UI engineer wins NASA funding to study effects of wildfires

forest fire
Forest fires have been ravaging much of the West, and NASA has provided a University of Iowa team with a grant to study the impact large-scale blazes have on the climate.

The National Aeronautics and Space Administration (NASA) awarded a University of Iowa Technology Institute (ITI) scientist grants totaling $1.3 million to study atmospheric and climate impacts from wildfires that have ravaged parts of the planet.

Jun Wang, the James E. Ashton Professor of Engineering and ITI assistant director, will lead a three-year, $540,000 study with co-investigator Fangqun Yu, a senior research associate and professor at the University of Albany. Measurements from the Stratospheric Aerosol and Gas Experiment III, or SAGE III, a sensor aboard the International Space Station, will enable investigation of the aerosol composition and temperature in the upper troposphere and lower stratosphere (UTLS).

Wildfires, notably in Australia and the western United States, have injected plumes of black carbon particles or aerosols into the UTLS approximately six to 18 miles above the Earth’s surface.

“We are trying to look at how much aerosols there are in the UTLS, and if there is a significant warming effect that could arise from fires,” says Wang, who also is a professor of chemical and biochemical engineering.

NASA selected Wang to serve as the leader for the SAGE III science team consisting of a dozen principal investigators from institutions across the country. 

Wang also is leading a four-year, $800,000 grant sponsored by NASA’s Modeling, Analysis, and Prediction program. In collaboration with Arlindo da Silva, a research meteorologist at NASA’s Goddard Space Flight Center, scientists are developing a new approach to map fire combustion efficiency from space for the first time.

Knowing the fire combustion efficiency can help better measure impacts on air quality, lead to a better estimate of greenhouse gases—such as carbon dioxide and black carbon—emitted from fires, and inform firefighting strategies.

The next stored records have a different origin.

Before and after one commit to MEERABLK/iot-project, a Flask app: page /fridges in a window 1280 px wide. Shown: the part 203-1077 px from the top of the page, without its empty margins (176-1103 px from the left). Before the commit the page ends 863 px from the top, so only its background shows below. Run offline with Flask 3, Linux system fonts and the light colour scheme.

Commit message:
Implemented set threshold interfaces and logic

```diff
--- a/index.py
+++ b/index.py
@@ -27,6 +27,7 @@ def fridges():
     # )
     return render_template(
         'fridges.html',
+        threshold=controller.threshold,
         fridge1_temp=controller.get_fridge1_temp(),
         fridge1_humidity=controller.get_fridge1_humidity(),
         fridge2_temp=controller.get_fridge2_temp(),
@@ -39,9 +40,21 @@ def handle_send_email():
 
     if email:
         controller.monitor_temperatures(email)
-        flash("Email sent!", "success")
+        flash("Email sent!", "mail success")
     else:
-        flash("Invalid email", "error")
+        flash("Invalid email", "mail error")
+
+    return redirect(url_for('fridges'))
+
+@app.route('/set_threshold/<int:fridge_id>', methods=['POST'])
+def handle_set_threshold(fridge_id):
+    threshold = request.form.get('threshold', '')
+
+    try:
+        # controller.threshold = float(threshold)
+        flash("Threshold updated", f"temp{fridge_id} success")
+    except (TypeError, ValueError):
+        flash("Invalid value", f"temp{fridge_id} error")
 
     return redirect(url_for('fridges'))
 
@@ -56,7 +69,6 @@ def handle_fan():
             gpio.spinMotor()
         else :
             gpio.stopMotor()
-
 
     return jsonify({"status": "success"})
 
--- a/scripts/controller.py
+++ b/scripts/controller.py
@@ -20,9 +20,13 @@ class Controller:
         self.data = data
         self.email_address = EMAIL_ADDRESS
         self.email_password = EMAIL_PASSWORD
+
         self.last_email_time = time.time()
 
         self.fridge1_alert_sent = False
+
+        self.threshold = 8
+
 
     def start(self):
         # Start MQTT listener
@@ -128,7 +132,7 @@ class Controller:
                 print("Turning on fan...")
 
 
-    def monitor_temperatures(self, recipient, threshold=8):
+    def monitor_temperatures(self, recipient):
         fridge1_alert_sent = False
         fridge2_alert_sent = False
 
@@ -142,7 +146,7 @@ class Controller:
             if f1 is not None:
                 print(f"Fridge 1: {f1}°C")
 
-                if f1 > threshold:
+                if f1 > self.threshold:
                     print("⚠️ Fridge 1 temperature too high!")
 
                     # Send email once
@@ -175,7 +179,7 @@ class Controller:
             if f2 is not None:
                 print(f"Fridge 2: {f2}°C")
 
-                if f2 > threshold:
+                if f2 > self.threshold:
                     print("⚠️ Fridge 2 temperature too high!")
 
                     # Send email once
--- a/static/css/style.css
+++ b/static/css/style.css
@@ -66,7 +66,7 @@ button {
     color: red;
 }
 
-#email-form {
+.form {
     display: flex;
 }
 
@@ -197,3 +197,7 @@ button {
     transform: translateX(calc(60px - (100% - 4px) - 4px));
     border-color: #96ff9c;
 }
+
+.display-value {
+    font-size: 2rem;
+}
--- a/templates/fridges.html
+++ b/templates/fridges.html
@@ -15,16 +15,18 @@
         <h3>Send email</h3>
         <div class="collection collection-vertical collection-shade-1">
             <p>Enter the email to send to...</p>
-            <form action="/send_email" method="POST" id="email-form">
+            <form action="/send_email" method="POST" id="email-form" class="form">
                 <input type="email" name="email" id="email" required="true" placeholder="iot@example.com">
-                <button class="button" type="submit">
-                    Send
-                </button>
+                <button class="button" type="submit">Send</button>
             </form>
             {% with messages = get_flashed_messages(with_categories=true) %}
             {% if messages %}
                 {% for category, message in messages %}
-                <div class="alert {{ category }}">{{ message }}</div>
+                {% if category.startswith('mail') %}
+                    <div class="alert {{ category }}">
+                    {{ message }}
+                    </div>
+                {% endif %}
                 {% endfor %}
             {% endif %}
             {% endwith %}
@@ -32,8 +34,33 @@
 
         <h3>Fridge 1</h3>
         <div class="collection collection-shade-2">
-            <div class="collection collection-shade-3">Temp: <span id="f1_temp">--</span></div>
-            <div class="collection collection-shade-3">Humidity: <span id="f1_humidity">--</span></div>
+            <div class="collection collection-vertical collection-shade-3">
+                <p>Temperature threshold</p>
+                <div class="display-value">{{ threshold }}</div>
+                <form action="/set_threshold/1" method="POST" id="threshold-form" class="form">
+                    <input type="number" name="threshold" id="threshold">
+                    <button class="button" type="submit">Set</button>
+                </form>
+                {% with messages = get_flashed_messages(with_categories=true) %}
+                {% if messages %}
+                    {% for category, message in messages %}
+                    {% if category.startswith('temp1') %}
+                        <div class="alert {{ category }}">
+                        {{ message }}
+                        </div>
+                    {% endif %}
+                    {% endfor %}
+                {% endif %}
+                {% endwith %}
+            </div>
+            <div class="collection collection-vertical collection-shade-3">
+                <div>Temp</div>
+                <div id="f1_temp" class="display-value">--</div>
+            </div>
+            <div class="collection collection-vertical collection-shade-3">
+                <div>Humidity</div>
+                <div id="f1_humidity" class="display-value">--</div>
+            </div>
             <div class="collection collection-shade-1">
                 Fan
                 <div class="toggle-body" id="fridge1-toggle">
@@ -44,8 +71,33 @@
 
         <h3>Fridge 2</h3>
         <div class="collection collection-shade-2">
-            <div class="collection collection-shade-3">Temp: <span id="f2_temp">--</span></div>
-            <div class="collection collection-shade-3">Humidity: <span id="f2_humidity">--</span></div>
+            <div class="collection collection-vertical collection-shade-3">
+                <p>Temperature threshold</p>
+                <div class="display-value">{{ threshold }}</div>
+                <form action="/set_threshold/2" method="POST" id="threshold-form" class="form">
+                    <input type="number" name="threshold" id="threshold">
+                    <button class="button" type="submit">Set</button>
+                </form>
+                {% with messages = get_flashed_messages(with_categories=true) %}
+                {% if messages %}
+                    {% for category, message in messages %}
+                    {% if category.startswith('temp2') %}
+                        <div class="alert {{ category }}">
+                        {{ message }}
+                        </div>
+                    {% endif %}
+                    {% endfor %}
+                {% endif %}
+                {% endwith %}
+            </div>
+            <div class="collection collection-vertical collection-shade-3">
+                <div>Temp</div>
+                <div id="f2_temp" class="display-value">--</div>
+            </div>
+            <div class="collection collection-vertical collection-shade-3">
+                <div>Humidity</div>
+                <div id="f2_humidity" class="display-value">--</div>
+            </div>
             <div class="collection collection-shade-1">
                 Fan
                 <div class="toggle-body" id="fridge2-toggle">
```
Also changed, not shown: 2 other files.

“We believe we can quantify where a fire is growing, and where it is dying,” Wang says. “This information can help firefighters decide where to put resources to fight the fire.”

Contacts: 

Brian Morelli, Iowa Technology Institute, brian-morelli@uiowa.edu